Exercise requirements >>
Pick each line containing "gallery" out of the records.

═══ Records for this exercise ═══

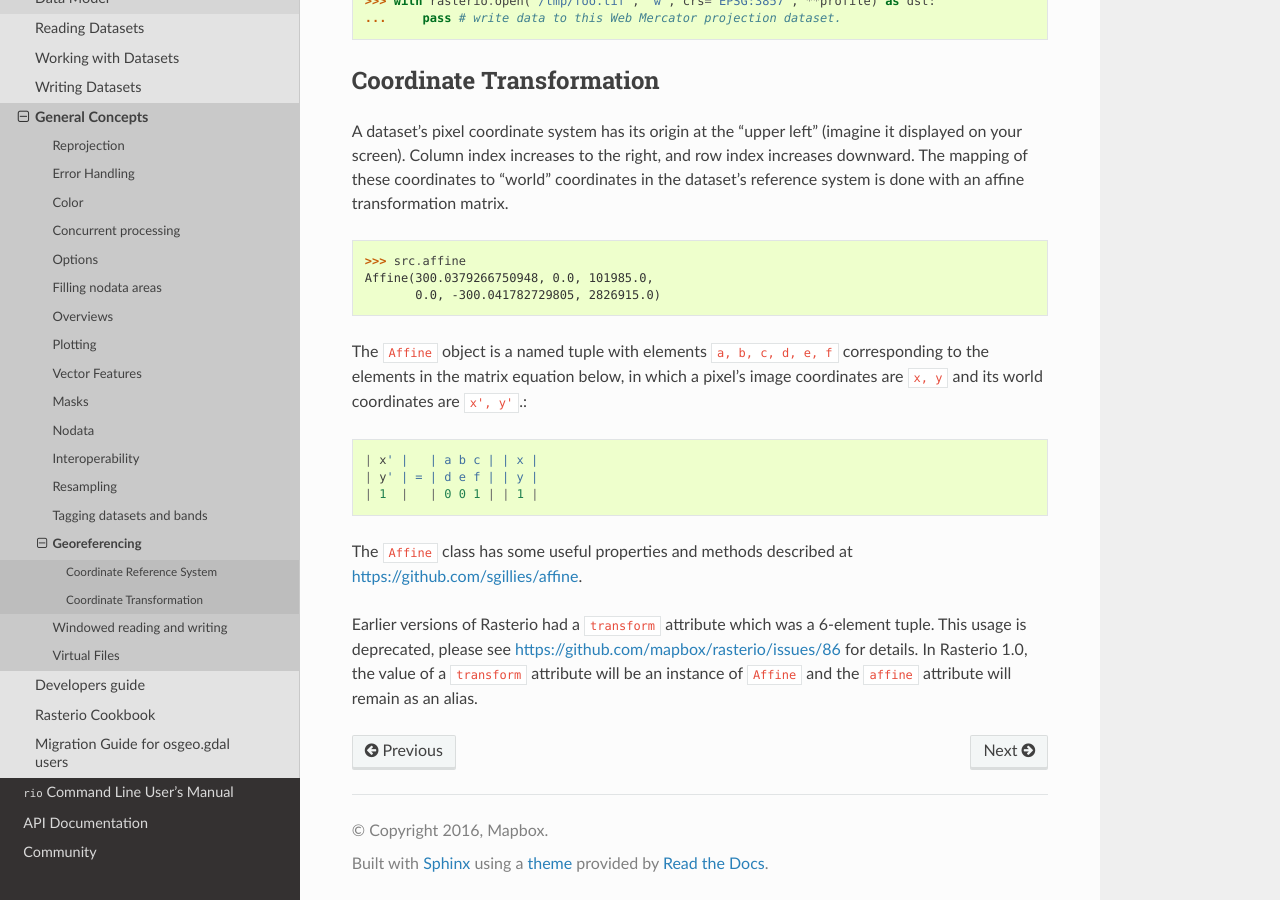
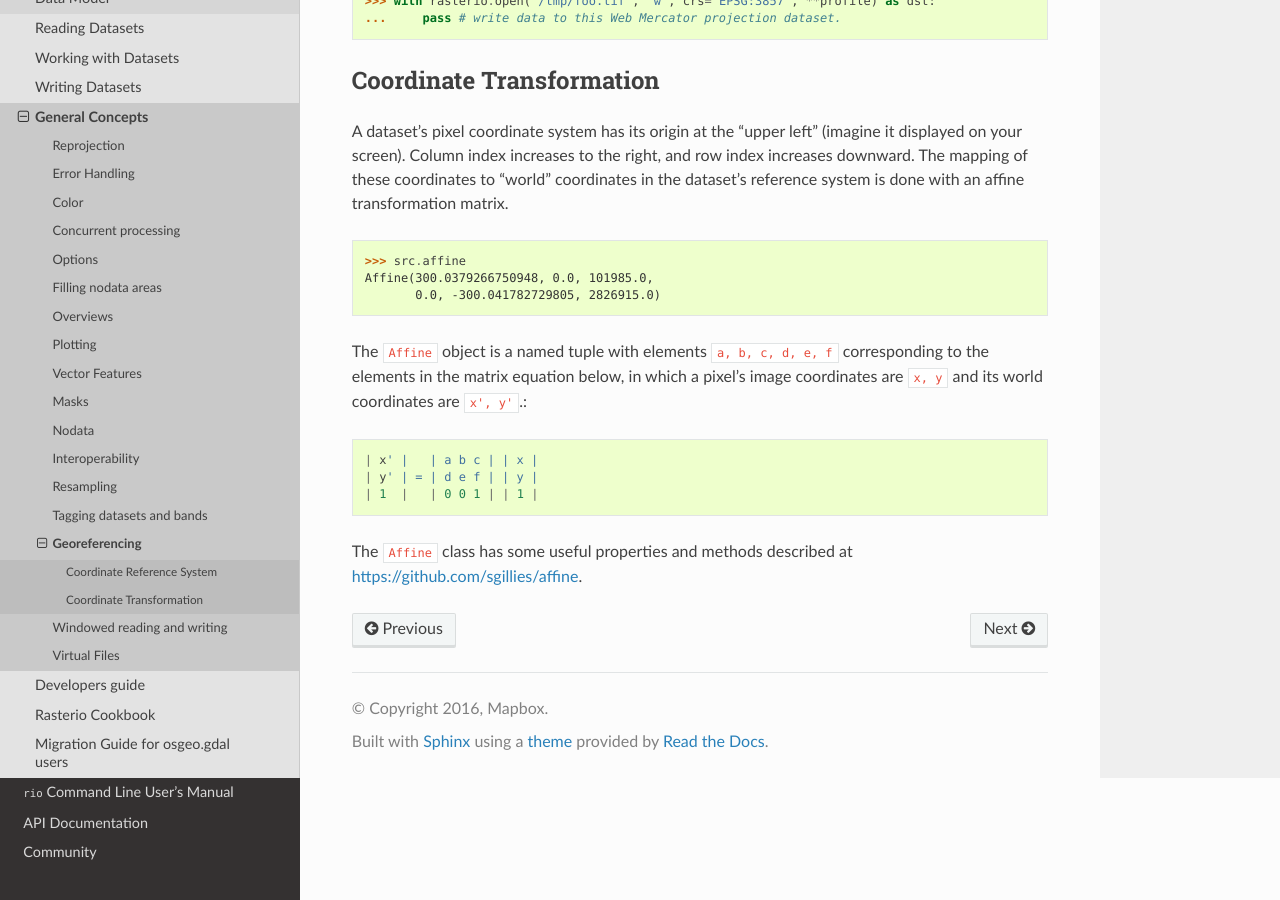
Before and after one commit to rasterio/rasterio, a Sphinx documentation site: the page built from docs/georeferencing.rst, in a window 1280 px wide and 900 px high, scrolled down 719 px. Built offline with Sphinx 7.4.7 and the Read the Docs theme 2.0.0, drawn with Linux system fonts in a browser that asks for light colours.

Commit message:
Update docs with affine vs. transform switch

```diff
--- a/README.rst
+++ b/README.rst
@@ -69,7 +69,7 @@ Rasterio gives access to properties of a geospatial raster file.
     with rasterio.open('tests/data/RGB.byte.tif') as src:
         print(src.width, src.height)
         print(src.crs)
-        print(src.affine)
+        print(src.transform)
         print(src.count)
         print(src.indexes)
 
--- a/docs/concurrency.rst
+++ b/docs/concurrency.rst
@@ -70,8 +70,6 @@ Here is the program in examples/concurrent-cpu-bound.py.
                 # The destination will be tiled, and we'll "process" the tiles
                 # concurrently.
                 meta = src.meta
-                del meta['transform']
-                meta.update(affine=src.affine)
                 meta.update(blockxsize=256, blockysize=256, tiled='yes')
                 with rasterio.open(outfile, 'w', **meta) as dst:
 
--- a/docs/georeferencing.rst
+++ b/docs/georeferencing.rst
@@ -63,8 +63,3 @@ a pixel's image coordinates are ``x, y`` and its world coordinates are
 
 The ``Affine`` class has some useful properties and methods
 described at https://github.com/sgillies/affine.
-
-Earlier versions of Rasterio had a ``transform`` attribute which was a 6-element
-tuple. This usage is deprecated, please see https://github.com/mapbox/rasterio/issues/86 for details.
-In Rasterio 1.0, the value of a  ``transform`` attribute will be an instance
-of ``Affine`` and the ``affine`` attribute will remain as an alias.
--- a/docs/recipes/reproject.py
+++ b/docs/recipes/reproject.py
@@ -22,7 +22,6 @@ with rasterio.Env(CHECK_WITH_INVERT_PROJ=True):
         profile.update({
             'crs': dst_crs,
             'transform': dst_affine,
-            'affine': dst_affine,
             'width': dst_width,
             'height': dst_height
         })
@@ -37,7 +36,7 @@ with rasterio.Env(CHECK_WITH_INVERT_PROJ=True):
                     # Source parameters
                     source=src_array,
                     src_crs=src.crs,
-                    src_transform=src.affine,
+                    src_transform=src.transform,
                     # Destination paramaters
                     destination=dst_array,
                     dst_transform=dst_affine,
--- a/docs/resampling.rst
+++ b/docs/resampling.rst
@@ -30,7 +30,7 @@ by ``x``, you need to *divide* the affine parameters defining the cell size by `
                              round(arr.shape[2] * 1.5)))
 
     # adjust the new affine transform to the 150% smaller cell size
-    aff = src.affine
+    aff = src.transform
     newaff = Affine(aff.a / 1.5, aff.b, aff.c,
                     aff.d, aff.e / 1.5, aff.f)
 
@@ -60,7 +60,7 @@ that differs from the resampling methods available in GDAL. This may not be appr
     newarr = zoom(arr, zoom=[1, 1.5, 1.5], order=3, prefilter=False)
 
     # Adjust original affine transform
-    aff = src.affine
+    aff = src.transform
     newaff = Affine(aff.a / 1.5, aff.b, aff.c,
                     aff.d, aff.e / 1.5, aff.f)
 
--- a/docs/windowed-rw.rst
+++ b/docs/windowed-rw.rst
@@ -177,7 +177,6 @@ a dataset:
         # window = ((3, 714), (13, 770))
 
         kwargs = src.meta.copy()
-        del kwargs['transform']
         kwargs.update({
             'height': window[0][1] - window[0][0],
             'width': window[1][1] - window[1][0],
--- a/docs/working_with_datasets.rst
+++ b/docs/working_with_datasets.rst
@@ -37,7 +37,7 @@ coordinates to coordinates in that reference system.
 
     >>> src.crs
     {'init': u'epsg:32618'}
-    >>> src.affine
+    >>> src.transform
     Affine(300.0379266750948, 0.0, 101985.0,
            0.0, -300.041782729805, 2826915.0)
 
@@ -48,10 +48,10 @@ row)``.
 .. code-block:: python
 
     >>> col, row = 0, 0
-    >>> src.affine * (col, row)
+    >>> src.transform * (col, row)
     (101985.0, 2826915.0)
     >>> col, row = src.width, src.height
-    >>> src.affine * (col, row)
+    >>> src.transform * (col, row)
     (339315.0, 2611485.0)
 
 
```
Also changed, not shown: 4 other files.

═══
═══ Records for this exercise ═══

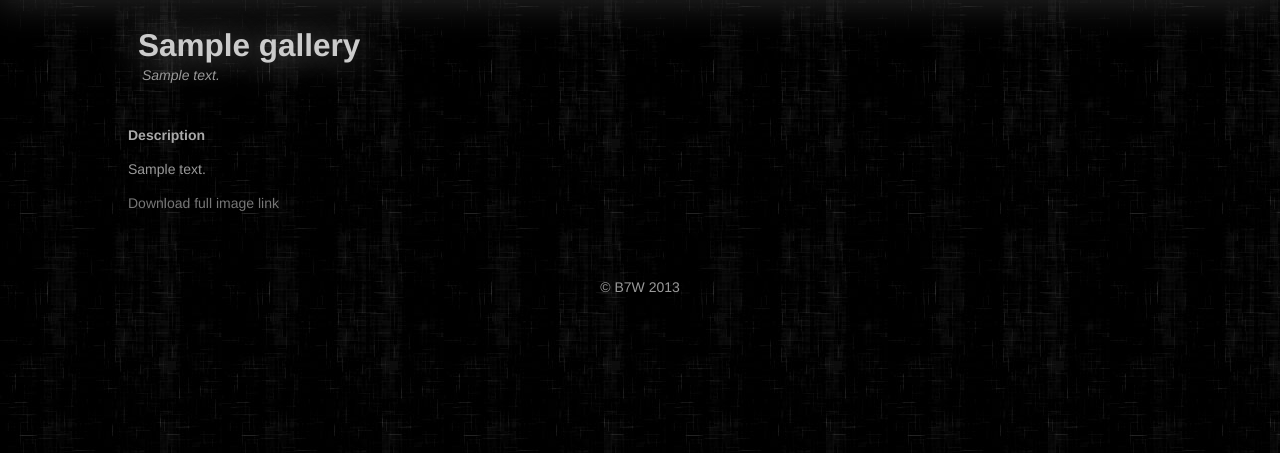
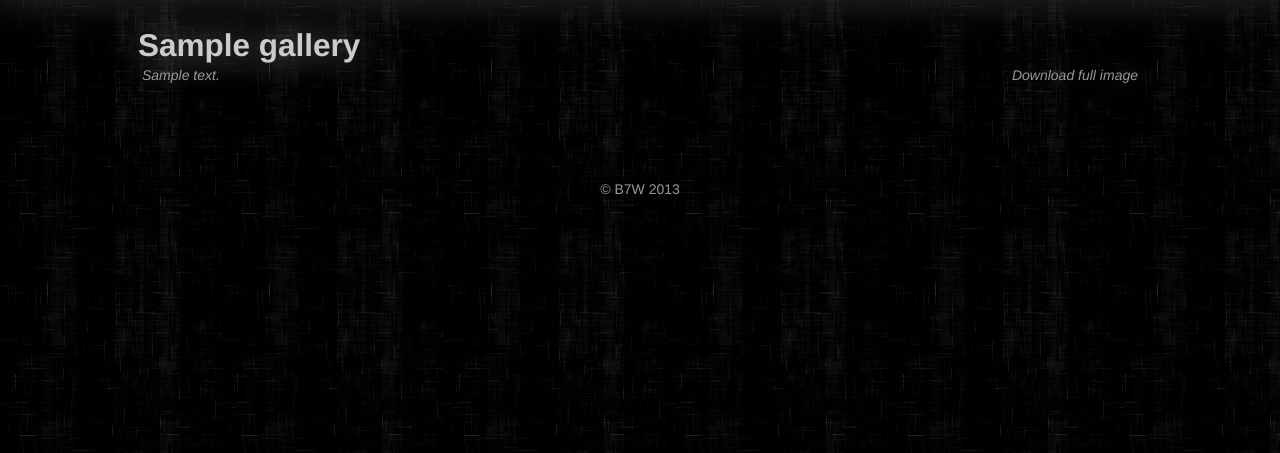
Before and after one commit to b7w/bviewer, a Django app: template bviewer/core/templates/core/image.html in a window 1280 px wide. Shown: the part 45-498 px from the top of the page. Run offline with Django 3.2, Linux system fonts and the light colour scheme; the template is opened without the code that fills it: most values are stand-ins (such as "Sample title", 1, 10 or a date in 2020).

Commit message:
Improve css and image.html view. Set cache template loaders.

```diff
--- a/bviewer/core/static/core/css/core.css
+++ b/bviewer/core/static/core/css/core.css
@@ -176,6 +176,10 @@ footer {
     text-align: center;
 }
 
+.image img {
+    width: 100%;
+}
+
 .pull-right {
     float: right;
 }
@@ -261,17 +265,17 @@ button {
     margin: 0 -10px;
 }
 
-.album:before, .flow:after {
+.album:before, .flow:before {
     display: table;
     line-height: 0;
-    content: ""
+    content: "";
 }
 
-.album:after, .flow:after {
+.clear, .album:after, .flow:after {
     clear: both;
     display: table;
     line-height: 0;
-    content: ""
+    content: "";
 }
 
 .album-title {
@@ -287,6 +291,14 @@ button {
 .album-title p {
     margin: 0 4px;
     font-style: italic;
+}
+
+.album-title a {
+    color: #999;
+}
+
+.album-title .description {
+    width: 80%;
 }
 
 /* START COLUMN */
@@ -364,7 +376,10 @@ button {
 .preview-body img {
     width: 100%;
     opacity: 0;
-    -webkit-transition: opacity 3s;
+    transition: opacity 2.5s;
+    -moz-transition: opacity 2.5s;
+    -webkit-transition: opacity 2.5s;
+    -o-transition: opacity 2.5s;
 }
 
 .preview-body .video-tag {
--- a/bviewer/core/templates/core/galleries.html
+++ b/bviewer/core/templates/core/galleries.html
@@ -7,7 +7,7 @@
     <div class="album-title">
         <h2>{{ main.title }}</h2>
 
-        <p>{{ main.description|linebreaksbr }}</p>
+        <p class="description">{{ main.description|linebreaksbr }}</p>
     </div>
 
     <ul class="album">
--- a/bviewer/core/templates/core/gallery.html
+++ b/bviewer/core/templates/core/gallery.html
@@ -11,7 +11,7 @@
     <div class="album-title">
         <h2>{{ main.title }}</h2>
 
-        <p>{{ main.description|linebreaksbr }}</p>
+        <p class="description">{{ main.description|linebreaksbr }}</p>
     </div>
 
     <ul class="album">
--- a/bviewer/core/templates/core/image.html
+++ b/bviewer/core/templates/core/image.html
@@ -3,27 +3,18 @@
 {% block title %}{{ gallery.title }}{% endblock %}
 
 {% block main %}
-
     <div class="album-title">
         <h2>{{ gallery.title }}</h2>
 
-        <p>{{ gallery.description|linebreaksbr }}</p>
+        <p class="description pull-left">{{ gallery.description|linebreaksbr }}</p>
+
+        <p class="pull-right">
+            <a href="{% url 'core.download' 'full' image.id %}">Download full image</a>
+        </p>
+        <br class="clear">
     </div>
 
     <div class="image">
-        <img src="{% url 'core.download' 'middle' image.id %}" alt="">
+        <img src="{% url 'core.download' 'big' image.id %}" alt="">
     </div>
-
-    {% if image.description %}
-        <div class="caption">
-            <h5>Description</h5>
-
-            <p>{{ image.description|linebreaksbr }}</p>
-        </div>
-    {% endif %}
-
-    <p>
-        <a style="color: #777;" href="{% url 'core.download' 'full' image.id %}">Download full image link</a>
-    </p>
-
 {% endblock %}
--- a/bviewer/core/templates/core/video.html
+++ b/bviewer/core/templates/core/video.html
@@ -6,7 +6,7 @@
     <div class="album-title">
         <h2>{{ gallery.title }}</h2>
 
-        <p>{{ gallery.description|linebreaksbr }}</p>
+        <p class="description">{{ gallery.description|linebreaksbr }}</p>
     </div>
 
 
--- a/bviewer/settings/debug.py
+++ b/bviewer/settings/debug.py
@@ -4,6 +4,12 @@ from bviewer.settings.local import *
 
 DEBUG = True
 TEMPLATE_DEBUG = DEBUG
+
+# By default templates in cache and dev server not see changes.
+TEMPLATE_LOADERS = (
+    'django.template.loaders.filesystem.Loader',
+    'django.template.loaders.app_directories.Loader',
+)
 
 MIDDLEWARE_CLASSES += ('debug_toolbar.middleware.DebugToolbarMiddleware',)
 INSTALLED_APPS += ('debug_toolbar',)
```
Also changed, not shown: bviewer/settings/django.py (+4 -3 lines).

═══

Worked solution >>
--- a/bviewer/core/templates/core/gallery.html
+++ b/bviewer/core/templates/core/gallery.html
 {% block title %}{{ gallery.title }}{% endblock %}
         <h2>{{ gallery.title }}</h2>
-        <p>{{ gallery.description|linebreaksbr }}</p>
+        <p class="description pull-left">{{ gallery.description|linebreaksbr }}</p>
         <h2>{{ gallery.title }}</h2>
-        <p>{{ gallery.description|linebreaksbr }}</p>
+        <p class="description">{{ gallery.description|linebreaksbr }}</p>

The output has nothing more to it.